(SOURCE INFORMATION begins)

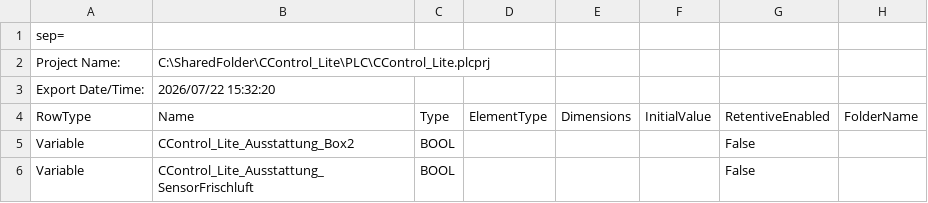
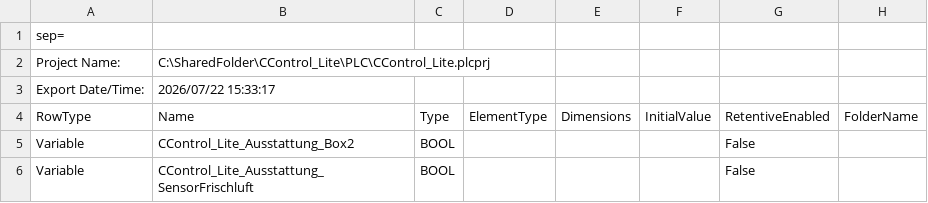
Before and after one commit to gotome/CControl_Lite, a CSV file: DOC/hmi_var.CSV, drawn as a sheet; only a part is shown; the diff names each change by its address in the sheet, - before the commit and + after, or states it on an @@ line.

Commit message:
update

```diff
--- a/DOC/hmi_var.CSV
+++ b/DOC/hmi_var.CSV
-B3: 2026/07/22 15:32:20
+B3: 2026/07/22 15:33:17
```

(SOURCE INFORMATION ends)

→ **ASSIGNMENT**: Please output every record above exactly. Leave the pictures out.

→ **EXPECTED OUTPUT**:
Before and after one commit to gotome/CControl_Lite, a CSV file: DOC/hmi_var.CSV, drawn as a sheet; only a part is shown; the diff names each change by its address in the sheet, - before the commit and + after, or states it on an @@ line.

Commit message:
update

```diff
--- a/DOC/hmi_var.CSV
+++ b/DOC/hmi_var.CSV
-B3: 2026/07/22 15:32:20
+B3: 2026/07/22 15:33:17
```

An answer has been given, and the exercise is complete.